There’s be a lot said about Warner Bros’ DC movie universe, and a lot of it hasn’t been complimentary.
Zack Snyder’s Man of Steel kicked off the cinematic universe in okay form, doing well financially ($US668 million worldwide from a $US225 million budget) with mixed reviews. Unfortunately, while again performing well at the box office, the critical/fan thrashing afforded to Batman v Superman: Dawn of Justice and particularly Suicide Squad made it clear that the powers that be perhaps weren’t on the right track with their approach.
And Superman concurs.
“Even if Marvel didn’t exist, we’d struggle,” actor Henry Cavill has told The Rake magazine (via Heroic Hollywood). “There was a style they [DC] were going for, an attempt to be different and look at things from a slightly different perspective, which hasn’t necessarily worked. Yes, it has made money but it has not been a critical success; it hasn’t given everyone that sensation which superheroes should give the viewer.”
The clouds cleared – at least momentarily – with Patty Jenkins’ Wonder Woman, which earned a massive $US821.6 million (getting surprisingly close to the US873.2 million earned by the Batman-Superman-Wonder Woman team-up that is BvS), was received positively by fanboys/girls and critics, and is now eyeing potential Oscar love.
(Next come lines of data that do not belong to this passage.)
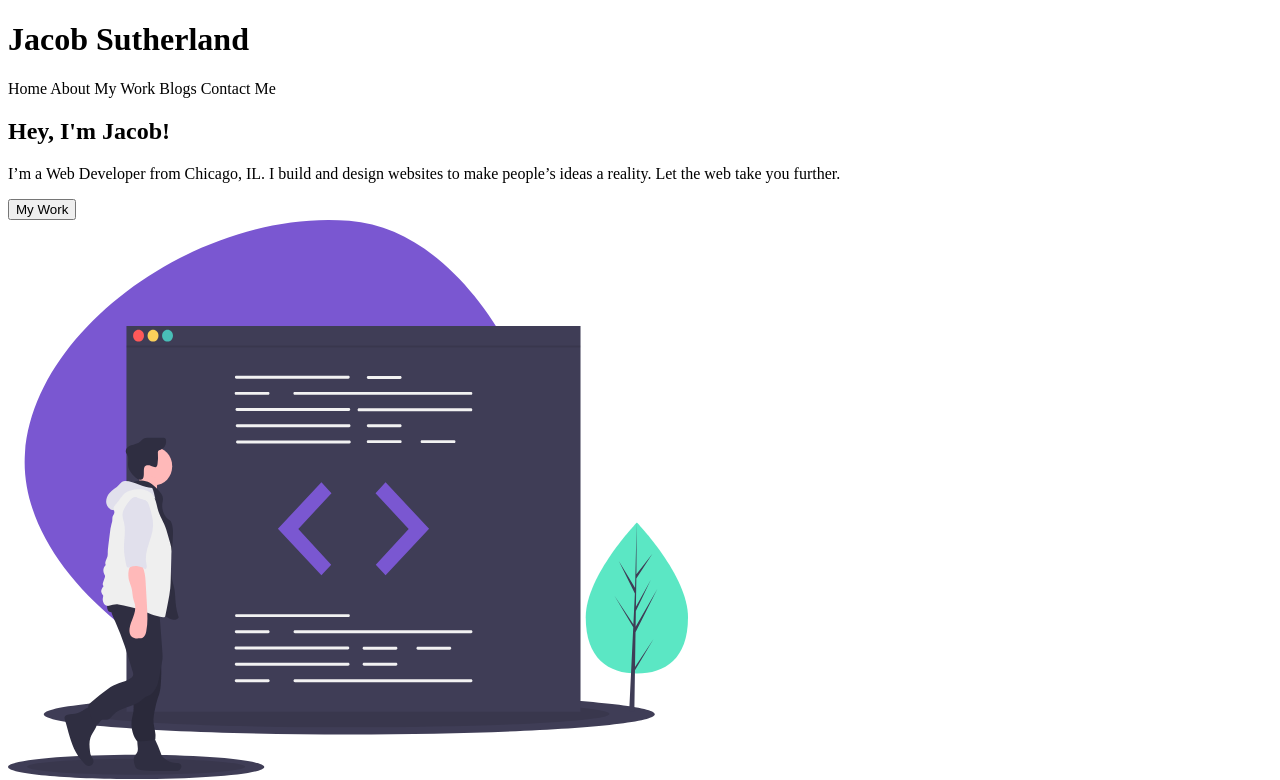
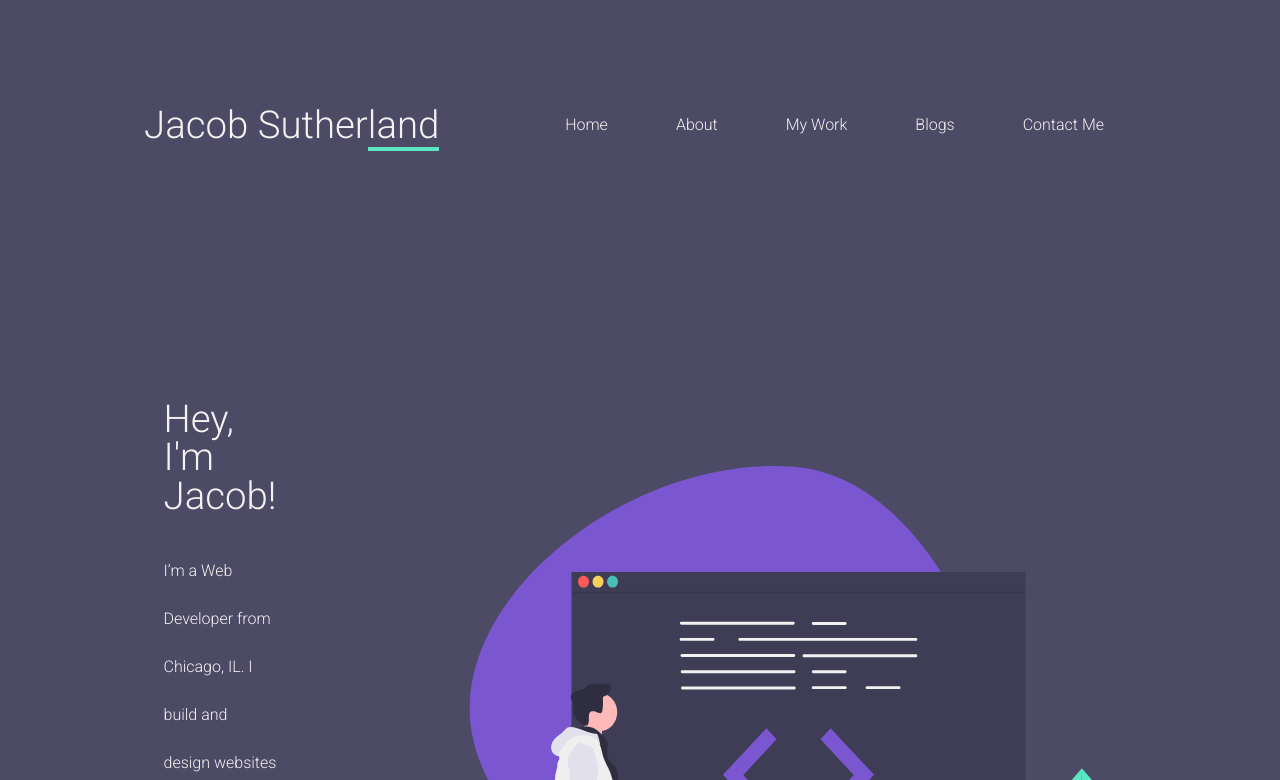
Before and after one commit to JacobSutherland/portfolioV1, a plain HTML site: page index.html in a window 1280 px wide. Shown: the top 780 px of the page. Drawn offline with Linux system fonts and the light colour scheme.

Commit message:
styled header

```diff
--- a/index.html
+++ b/index.html
@@ -4,12 +4,12 @@
     <meta charset="UTF-8">
     <meta name="viewport" content="width=device-width, initial-scale=1.0">
     <title>Jacob Sutherland</title>
+    <link rel='stylesheet' href='styles.css'>
 </head>
 <body>
-    <div class='wrapper'>
-        <header>
+        <header id='home'>
             <div class='logo-nav-container'>
-                <h1 class='logo'>Jacob Sutherland</h1>
+                <h1 class='logo'>Jacob Suther<span>land</span></h1>
                 <nav class='heading-nav'>
                     <a>Home</a>
                     <a>About</a>
@@ -29,7 +29,7 @@
                 </div>
             </div>
         </header>
-        <section class='bio'>
+        <section id='bio'>
             <div class='svg-skills-container'>
                 <div class='svg-container'>
                     <img src='assets/bio.svg'>
@@ -130,8 +130,7 @@
                 <img src='assets/blogPost.svg'
             </div>
         </section>
-    </div>
-    <footer>
+    <footer id='footer'>
         <div class='icons-container'>
 
         </div>
--- a/styles.css
+++ b/styles.css
@@ -1,3 +1,5 @@
+@import url('https://fonts.googleapis.com/css2?family=Roboto:wght@300&display=swap');
+
 /*======== Resets ========*/
 
 /* http://meyerweb.com/eric/tools/css/reset/
@@ -66,5 +68,89 @@ table {
 }
 
 /*======== font-stylels ========*/
+* p, h1, h2, a{
+	font-family: 'Roboto', sans-serif;
+}
 
+h1 {
+	font-size: var(--desktop-heading-font-size);
+	color: var(--main-font-color)
+}
+
+a {
+	color: var(--main-font-color);
+	padding: 2rem;
+}
+
+.logo span {
+	border-bottom: 4px solid var(--secondary-main-color);
+}
+
+header p {
+	color: var(--main-font-color)
+}
+
+header h2 {
+	font-size: var(--desktop-heading-font-size);
+	color: var(--main-font-color);
+}
+
+.intro h2 {
+	align-self: flex-start;
+}
+
+.intro p {
+	line-height: 3rem;
+}
 /*======== general selectors ========*/
+/* * div {
+	border: 2px solid red;
+} */
+header {
+	height: 100vh;
+	padding: 2% 5%;
+	background-color: var(--main-bg-color);
+}
+
+body {
+	margin: auto, 0;
+}
+
+/*======== class & id selectors ========*/
+.logo-nav-container{
+	display: flex;
+	justify-content: space-between;
+	align-items: center;
+	padding: 5rem;
+}
+.landing-content-container{
+	display: flex;
+	justify-content: center;
+	align-items: center;
+}
+
+.intro {
+	display: flex;
+	flex-direction: column;
+	justify-content: flex-start;
+	align-items: center;
+	padding: 10rem 10rem;
+}
+
+.intro h2, p, button{
+	margin: 1rem;
+}
+
+.intro button {
+	width: 100%;
+	border: none;
+	background-color: var(--secondary-main-color);
+	border-radius: 25px;
+	line-height: 2rem;
+	margin: auto, 0;
+	color: var(--secondary-font-color)
+}
+
+.heading-svg-container {
+	padding-right: 10rem;
+}
```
Cavill sees the female-led superhero picture as a much-needed turning point for the DC universe – and his future run as the Man of Steel.
“I think it is a wonderful time for the female hero,” the British actor said. “It is the perfect setting in social politics right now, we need it, we want that perspective, and Wonder Woman has struck at the ideal time and has become a phenomenal success, which is fantastic. Any success within the superhero universe, especially within the DC universe, is wonderful, because I want to keep telling the Superman story; selfishly, that works for me.”
In line with Wonder Woman‘s tone and themes, there’s more hope in the air for this cinematic universe. Now, Cavill believes, the DC universe has found its footing.
“I feel like now the right mistakes have been made and they haven’t been pandered [to], and we can start telling the stories in the way they need to be told. It is even better to come back from a mistake or stylistic error into the correct vein because it will make it seem that much stronger. Wonder Woman was the first step in the right direction.”
All eyes are now on Justice League.